The patients I have helped in this way are generally happy with the fact that their breasts are bigger. But most are disappointed that the technique hasn’t given them quite the shape they are seeking – they want more upper pole fullness and projection than fat alone can achieve. Most of these patients go on to have a small implant to complete their desired shape. So, my experience is that fat grafting ‘works’ to enlarge the breast, but it doesn’t usually achieve the best possible shape.
The other issue with fat grafting for breast augmentation is the amount of donor fat that’s required.
Let’s say the patient needs a 300ml implant volume – a pretty typical size for breast implants. A total of 600ml of permanent fat graft is needed to achieve this – 300ml per side. Let’s say that 30% of the fat graft takes and stays permanently. So, I need to graft up to 900ml per side to be sure of getting that. That’s 1.8 litres of graftable fat. About two thirds of what is harvested is typically usable, so I need to harvest nearly three litres of fat from other parts of the body. The vast majority of breast augmentation candidates do not have a spare three litres of fat to be harvested as fat graft – these are thin people! There are some candidates who are suitable, who tend to have a pear or apple shape, but they’re not all that common.
It is true that our harvest techniques are getting much better, so to produce 600ml in total of graftable fat may not need more than a litre of raw fat aspirate. The problem is that many people just don’t have that much available.
So, where is fat grafting effective and useful in plastic surgery practice today?
Well, it helps disguise implants by making the tissues over the implant thicker, and it’s good for correcting contour defects and asymmetries. It is very useful in breast cancer reconstruction, breast asymmetry, correction of little breast deformities, as a part of breast lifting, and in improving patients who present with complications of previous breast implants.
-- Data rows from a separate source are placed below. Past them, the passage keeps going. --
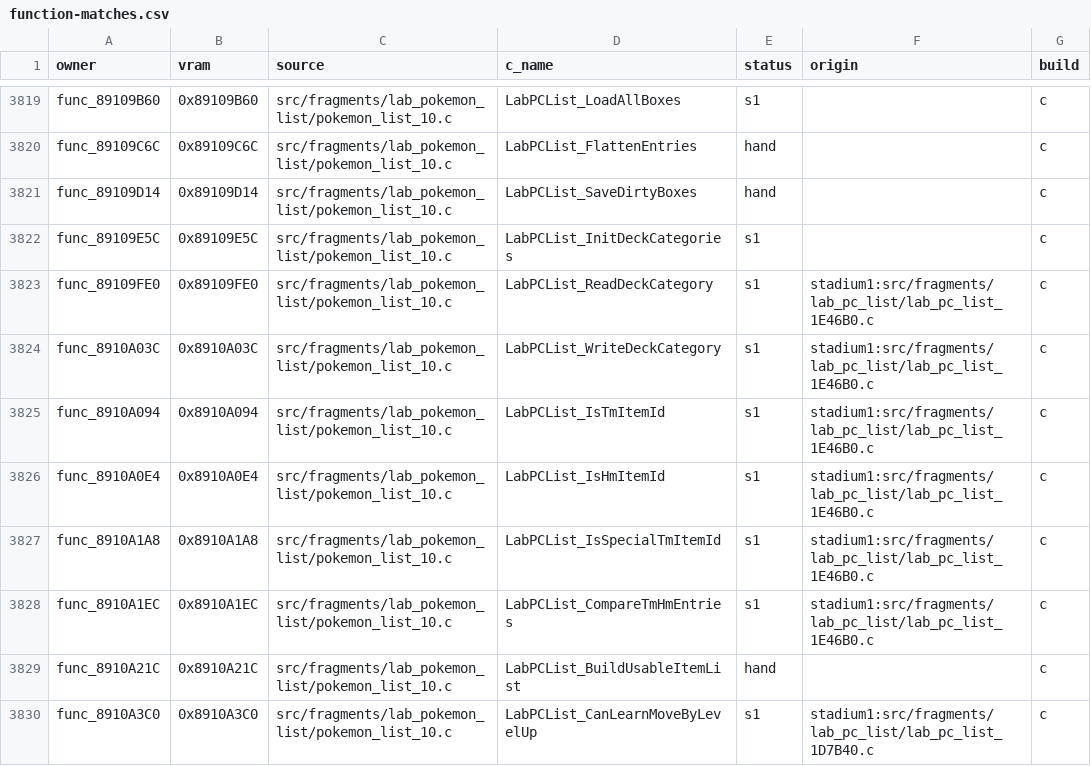
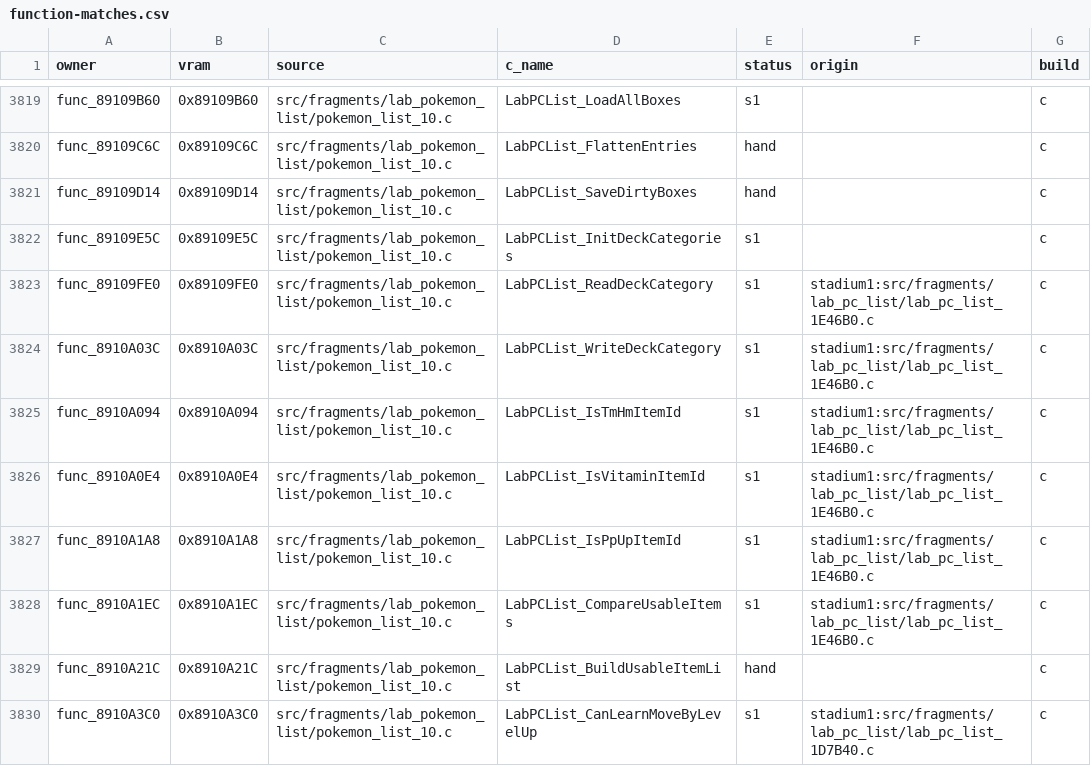
Before and after one commit to team-hippodrome/pokestadium0, a CSV file: docs/function-matches.csv, drawn as a sheet; only a part is shown, gaps mark what is left out; the diff covers the shown part only.

```diff
--- a/docs/function-matches.csv
+++ b/docs/function-matches.csv
@@ -3824,6 +3824,6 @@ func_89109FE0,0x89109FE0,src/fragments/lab_pokemon_list/pokemon_list_10.c,LabPCL
 func_8910A03C,0x8910A03C,src/fragments/lab_pokemon_list/pokemon_list_10.c,LabPCList_WriteDeckCategory,s1,stadium1:src/fragments/lab_pc_list/lab_pc_list_1E46B0.c,c
-func_8910A094,0x8910A094,src/fragments/lab_pokemon_list/pokemon_list_10.c,LabPCList_IsTmItemId,s1,stadium1:src/fragments/lab_pc_list/lab_pc_list_1E46B0.c,c
-func_8910A0E4,0x8910A0E4,src/fragments/lab_pokemon_list/pokemon_list_10.c,LabPCList_IsHmItemId,s1,stadium1:src/fragments/lab_pc_list/lab_pc_list_1E46B0.c,c
-func_8910A1A8,0x8910A1A8,src/fragments/lab_pokemon_list/pokemon_list_10.c,LabPCList_IsSpecialTmItemId,s1,stadium1:src/fragments/lab_pc_list/lab_pc_list_1E46B0.c,c
-func_8910A1EC,0x8910A1EC,src/fragments/lab_pokemon_list/pokemon_list_10.c,LabPCList_CompareTmHmEntries,s1,stadium1:src/fragments/lab_pc_list/lab_pc_list_1E46B0.c,c
+func_8910A094,0x8910A094,src/fragments/lab_pokemon_list/pokemon_list_10.c,LabPCList_IsTmHmItemId,s1,stadium1:src/fragments/lab_pc_list/lab_pc_list_1E46B0.c,c
+func_8910A0E4,0x8910A0E4,src/fragments/lab_pokemon_list/pokemon_list_10.c,LabPCList_IsVitaminItemId,s1,stadium1:src/fragments/lab_pc_list/lab_pc_list_1E46B0.c,c
+func_8910A1A8,0x8910A1A8,src/fragments/lab_pokemon_list/pokemon_list_10.c,LabPCList_IsPpUpItemId,s1,stadium1:src/fragments/lab_pc_list/lab_pc_list_1E46B0.c,c
+func_8910A1EC,0x8910A1EC,src/fragments/lab_pokemon_list/pokemon_list_10.c,LabPCList_CompareUsableItems,s1,stadium1:src/fragments/lab_pc_list/lab_pc_list_1E46B0.c,c
 func_8910A21C,0x8910A21C,src/fragments/lab_pokemon_list/pokemon_list_10.c,LabPCList_BuildUsableItemList,hand,,c
```
Also changed, not shown: 54 edited cells elsewhere in this file, 13 other files.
In all of these instances, the fat graft improves the naturalness of the breast’s appearance and plays a very important role in improving the results of breast surgery.
But for patients seeking pure breast enlargement, implants still usually will offer superior and more reliable results, although implants do come with their own issues. (I’ll write more about this later in a future post!).
Thanks for reading.
To discuss breast enlargement with Dr.Webster, please call 03928 1306 or book a consultation online.